WBCN Goes Digital-Only

I wish I had learned about this sooner. But news in Boston seldom travels out of the city (unless it's an embarrassing episode involving Mayor Menino).

Boston's most legendary rock radio station, WBCN, ended its 41-year analog broadcast run just after midnight on Wednesday, August 12th (here's how the station went out). The station will continue to stream classic and alternative rock from the 80s, 90s, and 2000s on HD digital radio and the Internet. It is most easily accessed on iTunes, in the Radio folder, under the 'rock' category.

I worked at WBCN's original Boylston Street location in the summer of 1993 as a sales / copywriting intern. I was in the only office with windows, facing north, overlooking the brick and mint green facade of Fenway Park. I mostly did traffic reports and put together media kits.

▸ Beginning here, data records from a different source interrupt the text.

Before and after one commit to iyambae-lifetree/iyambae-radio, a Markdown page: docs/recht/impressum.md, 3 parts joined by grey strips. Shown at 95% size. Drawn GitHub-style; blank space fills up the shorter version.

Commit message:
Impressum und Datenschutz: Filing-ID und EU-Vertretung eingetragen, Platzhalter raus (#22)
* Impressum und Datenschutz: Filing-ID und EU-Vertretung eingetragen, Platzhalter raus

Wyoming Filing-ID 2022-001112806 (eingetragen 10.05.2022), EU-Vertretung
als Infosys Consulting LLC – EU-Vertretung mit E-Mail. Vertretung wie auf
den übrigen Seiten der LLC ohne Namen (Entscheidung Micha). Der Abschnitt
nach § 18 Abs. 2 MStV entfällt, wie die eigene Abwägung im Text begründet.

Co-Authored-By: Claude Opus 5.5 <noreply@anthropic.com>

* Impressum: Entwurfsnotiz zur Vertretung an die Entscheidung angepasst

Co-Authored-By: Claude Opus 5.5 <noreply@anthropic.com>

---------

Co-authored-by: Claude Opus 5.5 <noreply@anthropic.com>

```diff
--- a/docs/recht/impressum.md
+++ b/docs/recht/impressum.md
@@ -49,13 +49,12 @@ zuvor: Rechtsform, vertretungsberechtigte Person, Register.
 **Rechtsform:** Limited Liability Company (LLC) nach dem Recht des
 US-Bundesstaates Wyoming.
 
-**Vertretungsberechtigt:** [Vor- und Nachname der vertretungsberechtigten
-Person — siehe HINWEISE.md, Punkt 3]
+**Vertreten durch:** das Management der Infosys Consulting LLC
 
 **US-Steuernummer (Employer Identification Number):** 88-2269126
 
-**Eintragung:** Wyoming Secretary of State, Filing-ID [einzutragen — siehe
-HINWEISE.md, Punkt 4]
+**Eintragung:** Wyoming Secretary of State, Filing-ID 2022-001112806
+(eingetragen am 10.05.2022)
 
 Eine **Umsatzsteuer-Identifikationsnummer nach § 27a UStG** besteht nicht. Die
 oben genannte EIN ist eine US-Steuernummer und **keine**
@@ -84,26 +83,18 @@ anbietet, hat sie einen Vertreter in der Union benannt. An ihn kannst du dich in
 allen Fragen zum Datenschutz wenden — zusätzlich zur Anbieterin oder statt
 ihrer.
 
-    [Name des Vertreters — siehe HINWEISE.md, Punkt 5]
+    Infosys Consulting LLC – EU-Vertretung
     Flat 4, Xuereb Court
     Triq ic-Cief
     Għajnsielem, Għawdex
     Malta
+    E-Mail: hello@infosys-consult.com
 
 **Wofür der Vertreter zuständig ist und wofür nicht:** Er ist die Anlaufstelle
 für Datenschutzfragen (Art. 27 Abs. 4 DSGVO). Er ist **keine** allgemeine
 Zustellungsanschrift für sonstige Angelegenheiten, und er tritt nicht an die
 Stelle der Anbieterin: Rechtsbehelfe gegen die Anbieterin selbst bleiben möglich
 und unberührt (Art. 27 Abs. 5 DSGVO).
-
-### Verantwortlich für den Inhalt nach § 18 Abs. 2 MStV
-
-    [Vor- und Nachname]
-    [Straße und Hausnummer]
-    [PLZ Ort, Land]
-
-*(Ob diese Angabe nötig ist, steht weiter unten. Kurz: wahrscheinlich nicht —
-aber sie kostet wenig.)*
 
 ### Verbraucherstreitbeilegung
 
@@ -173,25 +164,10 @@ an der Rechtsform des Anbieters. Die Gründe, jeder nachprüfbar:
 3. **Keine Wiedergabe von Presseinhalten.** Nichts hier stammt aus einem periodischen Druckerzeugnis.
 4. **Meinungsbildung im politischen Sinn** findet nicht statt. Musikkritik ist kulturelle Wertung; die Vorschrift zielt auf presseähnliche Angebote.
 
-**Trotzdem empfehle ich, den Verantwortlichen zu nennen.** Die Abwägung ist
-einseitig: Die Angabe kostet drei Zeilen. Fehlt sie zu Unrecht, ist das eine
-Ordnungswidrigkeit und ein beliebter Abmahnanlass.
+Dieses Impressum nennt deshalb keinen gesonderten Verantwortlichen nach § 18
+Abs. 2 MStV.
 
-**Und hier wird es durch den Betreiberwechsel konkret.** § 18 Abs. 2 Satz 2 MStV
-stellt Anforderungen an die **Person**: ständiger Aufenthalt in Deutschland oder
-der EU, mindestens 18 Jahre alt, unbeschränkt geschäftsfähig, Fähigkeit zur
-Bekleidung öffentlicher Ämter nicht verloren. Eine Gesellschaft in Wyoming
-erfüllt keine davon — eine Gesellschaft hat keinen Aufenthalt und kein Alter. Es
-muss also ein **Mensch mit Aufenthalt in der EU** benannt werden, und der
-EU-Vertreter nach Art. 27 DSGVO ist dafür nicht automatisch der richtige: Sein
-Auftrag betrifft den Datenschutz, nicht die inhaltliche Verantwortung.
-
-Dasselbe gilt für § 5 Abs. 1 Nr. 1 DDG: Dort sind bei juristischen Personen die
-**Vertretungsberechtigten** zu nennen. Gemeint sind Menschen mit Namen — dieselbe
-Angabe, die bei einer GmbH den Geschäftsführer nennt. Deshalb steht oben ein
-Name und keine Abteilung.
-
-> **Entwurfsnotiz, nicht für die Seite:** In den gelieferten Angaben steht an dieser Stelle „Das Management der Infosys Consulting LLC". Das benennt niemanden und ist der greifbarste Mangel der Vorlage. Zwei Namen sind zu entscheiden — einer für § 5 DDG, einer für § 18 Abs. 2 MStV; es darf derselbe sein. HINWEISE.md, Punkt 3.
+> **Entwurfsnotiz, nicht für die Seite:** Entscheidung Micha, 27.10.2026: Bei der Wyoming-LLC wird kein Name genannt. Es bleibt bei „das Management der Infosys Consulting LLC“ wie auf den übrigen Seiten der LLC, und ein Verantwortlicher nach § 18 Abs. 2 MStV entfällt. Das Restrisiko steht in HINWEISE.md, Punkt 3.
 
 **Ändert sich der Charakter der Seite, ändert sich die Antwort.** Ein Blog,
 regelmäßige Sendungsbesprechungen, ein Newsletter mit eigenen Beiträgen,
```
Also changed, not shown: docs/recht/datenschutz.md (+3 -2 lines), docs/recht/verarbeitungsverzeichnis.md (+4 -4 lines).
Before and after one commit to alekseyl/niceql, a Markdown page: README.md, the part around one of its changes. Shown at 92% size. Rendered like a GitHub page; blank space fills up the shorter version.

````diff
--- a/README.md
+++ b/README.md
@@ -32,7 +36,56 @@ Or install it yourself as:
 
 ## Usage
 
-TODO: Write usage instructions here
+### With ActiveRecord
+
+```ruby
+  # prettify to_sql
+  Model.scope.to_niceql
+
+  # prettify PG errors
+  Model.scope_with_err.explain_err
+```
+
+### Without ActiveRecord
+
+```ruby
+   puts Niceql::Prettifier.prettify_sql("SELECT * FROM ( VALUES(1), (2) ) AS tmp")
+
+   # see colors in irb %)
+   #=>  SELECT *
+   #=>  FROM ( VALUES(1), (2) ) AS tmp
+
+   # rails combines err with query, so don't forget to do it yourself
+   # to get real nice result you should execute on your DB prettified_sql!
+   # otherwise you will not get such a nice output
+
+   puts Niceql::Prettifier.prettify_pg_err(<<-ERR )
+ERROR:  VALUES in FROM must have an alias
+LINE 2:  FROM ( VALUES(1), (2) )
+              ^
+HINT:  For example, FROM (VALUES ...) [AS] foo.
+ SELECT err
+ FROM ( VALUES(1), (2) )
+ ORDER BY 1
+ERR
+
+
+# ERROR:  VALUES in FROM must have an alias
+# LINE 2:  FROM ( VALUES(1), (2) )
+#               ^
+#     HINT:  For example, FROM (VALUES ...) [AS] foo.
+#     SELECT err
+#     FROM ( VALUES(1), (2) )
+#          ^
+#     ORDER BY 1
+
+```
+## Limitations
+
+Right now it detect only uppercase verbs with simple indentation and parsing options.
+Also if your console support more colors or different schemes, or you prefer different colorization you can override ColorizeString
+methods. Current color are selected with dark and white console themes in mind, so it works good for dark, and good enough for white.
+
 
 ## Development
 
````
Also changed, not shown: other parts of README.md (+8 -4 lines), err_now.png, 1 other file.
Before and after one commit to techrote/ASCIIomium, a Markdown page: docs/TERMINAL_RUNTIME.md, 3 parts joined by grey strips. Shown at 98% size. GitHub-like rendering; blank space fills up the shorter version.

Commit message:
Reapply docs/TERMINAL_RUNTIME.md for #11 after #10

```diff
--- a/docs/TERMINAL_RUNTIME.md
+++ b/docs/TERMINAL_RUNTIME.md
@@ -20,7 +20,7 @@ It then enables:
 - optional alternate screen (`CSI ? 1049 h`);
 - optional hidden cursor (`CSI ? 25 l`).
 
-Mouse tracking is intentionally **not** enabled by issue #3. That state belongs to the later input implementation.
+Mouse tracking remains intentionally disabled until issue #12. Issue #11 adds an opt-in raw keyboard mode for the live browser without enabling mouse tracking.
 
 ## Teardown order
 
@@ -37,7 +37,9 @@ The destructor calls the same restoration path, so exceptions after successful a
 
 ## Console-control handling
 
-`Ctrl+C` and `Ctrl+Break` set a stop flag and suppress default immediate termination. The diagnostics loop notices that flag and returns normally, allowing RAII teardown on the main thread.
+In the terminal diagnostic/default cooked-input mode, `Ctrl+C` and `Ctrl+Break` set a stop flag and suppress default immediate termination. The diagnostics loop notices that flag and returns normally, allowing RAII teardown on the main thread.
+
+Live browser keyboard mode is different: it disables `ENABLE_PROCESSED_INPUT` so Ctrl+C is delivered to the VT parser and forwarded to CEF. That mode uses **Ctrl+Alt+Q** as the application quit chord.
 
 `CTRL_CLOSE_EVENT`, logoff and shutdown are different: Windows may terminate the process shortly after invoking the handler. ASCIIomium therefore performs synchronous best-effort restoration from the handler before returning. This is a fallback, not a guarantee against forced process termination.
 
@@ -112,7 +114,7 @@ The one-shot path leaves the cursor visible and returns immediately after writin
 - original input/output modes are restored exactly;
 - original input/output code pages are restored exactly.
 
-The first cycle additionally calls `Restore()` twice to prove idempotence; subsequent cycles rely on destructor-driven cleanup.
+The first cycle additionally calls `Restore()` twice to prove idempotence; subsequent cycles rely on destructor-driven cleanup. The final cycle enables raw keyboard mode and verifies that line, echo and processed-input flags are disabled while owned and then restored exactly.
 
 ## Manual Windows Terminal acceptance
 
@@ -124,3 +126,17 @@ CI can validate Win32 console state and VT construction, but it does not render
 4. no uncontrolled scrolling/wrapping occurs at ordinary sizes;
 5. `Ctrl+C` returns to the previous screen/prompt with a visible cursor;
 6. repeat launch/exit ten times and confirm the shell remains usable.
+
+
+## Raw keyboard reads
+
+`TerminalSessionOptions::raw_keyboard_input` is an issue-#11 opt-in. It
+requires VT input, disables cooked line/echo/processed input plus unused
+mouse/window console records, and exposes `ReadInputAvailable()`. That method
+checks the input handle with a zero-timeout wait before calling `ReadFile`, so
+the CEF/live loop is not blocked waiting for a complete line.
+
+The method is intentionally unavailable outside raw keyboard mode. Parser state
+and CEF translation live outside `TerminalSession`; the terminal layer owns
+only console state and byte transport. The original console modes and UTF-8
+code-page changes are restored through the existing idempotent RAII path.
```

But eventually, I got to cover the switchboard (Peter Wolf once called with, 'Hey this is Peter Wolf, who's this?'), write a couple of radio commercials, and attend a Lansdowne Street block party to send off Mayor Ray Flynn, who was chosen by Bill Clinton to become ambassador to the Vatican ('natch).

It was an unforgettable summer...to be 20 years old and working (albeit part-time) at the most popular radio station in Boston, a city that was undergoing a healthy economic, cultural, and architectural boom that continued into this decade. The current stream at WBCN captures a lot of songs from that era by such bands as Stone Temple Pilots, The Breders, Radiohead, The Smashing Pumpkins and so many others. I love my XM Radio, both in my car and online, but I do hope CBS Radio keeps WBCN alive online. The online stream acts as a kind of live memorial or historical archive (the classic WBCN station ID's from the 1990s continue to be used). I can see CBS shutting it down in a few years. But until then, we have a fairly good rock radio stream that captures the 90s rock revivl (the 'alternative rock' era).

It was Boston's first full-time contemporary rock station. It was the first commercial US radio station to play U2 songs. And it had the best morning show (The Big Mattress) for 28 years.

Just listen to the voices in this MP3 clip that closed out the analog broadcast.